TO DO: When a line below contains the word "version", it counts toward the total; give that total and nothing besides.

*** DATA FOR REVIEW Section Begins ***

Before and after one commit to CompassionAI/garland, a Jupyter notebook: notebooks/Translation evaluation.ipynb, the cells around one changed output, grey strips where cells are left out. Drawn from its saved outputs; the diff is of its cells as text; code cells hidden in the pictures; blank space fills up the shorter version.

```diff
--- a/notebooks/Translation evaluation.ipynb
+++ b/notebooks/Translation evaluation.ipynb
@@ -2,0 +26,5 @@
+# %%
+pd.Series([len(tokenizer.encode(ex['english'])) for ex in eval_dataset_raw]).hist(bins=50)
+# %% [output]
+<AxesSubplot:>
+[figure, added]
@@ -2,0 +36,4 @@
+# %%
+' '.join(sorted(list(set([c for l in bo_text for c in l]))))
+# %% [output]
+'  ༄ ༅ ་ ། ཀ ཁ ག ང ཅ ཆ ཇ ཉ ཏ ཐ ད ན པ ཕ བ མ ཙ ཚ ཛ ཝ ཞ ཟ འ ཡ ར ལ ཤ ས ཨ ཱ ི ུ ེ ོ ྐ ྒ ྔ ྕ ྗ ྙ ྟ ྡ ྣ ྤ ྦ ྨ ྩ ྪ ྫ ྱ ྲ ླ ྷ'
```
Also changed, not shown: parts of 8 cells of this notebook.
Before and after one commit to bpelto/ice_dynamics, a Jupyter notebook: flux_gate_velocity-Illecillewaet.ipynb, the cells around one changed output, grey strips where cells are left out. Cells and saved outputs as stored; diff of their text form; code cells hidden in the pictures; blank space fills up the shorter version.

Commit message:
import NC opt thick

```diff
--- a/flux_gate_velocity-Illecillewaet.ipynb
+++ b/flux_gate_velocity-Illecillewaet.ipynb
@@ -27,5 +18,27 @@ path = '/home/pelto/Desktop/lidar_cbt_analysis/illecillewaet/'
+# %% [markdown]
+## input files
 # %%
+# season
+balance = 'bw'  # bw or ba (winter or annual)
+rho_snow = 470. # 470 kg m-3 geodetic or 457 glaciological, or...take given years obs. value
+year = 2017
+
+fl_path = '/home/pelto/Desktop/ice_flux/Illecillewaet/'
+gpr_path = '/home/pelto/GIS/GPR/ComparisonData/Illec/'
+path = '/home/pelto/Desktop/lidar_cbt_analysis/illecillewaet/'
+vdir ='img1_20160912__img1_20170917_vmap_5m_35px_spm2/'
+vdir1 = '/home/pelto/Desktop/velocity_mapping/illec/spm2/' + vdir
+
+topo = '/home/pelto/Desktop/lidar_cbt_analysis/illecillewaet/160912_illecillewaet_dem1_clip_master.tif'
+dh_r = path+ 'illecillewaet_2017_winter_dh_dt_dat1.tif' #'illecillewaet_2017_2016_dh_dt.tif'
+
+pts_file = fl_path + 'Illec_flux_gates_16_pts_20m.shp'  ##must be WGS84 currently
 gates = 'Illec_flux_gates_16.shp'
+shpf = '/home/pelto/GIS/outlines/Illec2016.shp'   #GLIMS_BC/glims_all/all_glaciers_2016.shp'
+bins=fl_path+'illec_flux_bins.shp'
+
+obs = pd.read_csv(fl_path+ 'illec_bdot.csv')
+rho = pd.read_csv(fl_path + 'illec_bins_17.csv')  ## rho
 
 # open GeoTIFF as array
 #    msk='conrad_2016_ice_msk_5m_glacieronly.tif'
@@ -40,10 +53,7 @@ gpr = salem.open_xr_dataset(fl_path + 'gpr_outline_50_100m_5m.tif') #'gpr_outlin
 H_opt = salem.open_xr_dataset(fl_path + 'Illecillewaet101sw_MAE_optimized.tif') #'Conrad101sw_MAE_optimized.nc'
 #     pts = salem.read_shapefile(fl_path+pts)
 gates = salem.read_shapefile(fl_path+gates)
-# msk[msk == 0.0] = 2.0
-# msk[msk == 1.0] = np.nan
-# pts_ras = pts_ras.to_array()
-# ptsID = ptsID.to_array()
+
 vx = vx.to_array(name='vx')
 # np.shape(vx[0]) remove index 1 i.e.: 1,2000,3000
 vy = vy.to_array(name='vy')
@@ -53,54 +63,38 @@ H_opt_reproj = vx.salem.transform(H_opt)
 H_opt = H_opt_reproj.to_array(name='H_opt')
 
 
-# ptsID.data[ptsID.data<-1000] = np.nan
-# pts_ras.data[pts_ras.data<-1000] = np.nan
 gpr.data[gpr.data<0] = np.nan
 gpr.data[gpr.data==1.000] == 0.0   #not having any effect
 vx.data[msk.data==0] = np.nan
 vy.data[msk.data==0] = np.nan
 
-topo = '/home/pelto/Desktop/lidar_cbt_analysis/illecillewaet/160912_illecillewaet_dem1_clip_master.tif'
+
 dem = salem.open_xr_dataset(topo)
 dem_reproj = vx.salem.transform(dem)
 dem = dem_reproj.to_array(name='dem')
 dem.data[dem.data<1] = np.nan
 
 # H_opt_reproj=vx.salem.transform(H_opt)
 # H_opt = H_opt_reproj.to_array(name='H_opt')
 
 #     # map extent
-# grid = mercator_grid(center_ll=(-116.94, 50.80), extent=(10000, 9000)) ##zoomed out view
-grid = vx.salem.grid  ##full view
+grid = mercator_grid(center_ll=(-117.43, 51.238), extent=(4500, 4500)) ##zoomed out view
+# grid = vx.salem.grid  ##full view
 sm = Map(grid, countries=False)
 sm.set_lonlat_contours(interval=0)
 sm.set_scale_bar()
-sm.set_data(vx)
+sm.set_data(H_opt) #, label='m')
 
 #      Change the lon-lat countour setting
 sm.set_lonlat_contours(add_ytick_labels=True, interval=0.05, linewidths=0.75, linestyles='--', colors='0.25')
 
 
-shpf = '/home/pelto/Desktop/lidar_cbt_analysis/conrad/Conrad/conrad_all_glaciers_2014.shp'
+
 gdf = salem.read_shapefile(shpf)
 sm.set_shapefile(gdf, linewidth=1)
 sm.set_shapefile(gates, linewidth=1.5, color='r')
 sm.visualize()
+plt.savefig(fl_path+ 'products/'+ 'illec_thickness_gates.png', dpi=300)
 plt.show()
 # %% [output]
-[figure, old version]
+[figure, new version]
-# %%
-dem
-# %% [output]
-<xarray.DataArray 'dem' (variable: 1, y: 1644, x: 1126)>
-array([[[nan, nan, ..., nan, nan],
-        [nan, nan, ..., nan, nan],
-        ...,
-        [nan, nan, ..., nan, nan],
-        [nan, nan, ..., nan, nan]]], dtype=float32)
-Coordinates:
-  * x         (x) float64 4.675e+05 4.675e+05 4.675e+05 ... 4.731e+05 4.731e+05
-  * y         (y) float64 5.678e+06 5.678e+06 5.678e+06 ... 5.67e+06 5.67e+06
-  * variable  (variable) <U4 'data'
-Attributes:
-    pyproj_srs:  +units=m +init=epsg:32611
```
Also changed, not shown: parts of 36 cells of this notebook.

*** DATA FOR REVIEW Section Ends ***

EXPECTED OUTPUT: 4